pedagogical methodologies have documented dual language and paired literacy instructional models effective in bi-literacy development. The two programs help in closing the achievement gap in English in the shortest time possible. They also give students the opportunity to be bi-literate, bilingual and develop bi-cultural competencies. The article is relevant in discussion bilingual education because it addresses pertaining to bi-literacy development and bilingual education. More relevant information presented includes various approaches to develop bi-literacy in including dual language and paired literacy instructional model.
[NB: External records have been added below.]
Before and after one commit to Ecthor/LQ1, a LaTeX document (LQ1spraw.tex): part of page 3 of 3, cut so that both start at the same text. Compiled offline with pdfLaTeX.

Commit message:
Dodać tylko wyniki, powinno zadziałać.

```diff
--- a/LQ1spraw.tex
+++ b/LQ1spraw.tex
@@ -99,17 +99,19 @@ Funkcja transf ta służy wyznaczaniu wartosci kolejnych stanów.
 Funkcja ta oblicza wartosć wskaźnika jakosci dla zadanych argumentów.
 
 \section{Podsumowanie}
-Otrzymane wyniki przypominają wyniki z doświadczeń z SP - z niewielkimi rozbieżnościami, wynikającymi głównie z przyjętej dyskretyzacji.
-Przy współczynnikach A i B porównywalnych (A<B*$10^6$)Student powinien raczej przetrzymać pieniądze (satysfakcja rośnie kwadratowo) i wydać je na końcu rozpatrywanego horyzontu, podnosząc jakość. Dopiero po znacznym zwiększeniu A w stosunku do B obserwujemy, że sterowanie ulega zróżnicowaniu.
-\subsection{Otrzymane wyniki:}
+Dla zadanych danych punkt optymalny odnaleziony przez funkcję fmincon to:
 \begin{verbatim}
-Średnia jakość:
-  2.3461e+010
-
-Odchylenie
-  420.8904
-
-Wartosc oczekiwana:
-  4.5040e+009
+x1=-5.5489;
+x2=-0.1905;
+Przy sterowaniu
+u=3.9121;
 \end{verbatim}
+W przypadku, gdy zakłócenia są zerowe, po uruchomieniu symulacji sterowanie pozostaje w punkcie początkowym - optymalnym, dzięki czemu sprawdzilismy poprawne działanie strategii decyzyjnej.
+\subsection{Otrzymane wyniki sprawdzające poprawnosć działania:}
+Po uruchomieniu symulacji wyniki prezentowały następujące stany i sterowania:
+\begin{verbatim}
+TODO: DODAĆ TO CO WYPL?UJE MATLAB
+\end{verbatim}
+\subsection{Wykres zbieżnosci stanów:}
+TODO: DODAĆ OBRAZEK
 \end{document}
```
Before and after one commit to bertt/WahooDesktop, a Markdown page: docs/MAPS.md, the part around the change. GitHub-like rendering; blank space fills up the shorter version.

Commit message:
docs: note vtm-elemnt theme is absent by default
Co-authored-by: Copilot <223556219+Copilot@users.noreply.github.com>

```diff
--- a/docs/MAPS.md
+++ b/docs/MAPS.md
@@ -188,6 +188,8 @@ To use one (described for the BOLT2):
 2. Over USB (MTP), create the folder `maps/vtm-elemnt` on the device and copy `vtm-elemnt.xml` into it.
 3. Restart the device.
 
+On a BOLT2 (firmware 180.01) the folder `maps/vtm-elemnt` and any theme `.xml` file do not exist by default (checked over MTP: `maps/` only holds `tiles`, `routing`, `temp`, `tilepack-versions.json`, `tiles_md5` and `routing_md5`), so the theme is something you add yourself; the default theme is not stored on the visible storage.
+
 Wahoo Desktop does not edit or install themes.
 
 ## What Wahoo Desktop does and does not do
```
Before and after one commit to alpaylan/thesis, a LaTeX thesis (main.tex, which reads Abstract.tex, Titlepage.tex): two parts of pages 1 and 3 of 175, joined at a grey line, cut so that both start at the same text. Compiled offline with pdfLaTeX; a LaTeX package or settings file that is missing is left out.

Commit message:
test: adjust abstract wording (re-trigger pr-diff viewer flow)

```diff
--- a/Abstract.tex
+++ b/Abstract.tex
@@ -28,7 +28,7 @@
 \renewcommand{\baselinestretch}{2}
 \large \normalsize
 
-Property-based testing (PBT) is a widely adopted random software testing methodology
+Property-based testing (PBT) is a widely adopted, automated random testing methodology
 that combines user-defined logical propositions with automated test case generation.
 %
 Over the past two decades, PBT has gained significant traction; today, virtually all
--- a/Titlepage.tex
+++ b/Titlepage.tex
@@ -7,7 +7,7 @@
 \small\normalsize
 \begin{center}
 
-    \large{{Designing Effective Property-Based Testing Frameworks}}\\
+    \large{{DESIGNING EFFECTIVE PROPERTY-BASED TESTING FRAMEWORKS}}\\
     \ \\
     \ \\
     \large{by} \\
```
BILINGUAL EDUCATION 5Valdez, V. E., Freire, J. A., & Delavan, M. G. (2016). The gentrification of dual language education.The Urban Review,48(4), 601-627.The article by Valdez, Freire, and Delavan addresses transformation of dual language education. In this article authors focus on the Utah’s dual language education (DL) which is an initiative which was implemented in 2007 (p.602). The article asserts that DL is as an education model which offers grade-level content knowledge and it is associated with higher academic achievement, biliteracy, and bilingualism. The research was carried out to examine student groups that were in a better position to benefit from the policy across three kinds of privileges notably the wealthy, English and white racial. The research questions entailed; the reflection of core DL policy documents across race and language status. Kinds of DL programs instigated in pre-state model compared to state-model period. The demographic distributions and statistical significance based on class, language status and race across Utah schools that DL programs has housed in both periods. The study method entailed drawing on data correlated to the DL programand demographics of diverse schools in order to discuss the highlighted research questions. Theyfind a significant drop in access to DL programs to those without access to three privileges including wealth, racial and English. In discussing bilingual education, the article presents insightful information about how DL is one of enrichment education system associated with bilingualism. Also how gentrification of DL by the more privileged students may affect the equal distribution of enrichment education within the US schools. However, Valdez, Freire & Delavan have failed to explain the findings using real-life examples hence rendering the research inaccessible to readers with no prior knowledge on the topic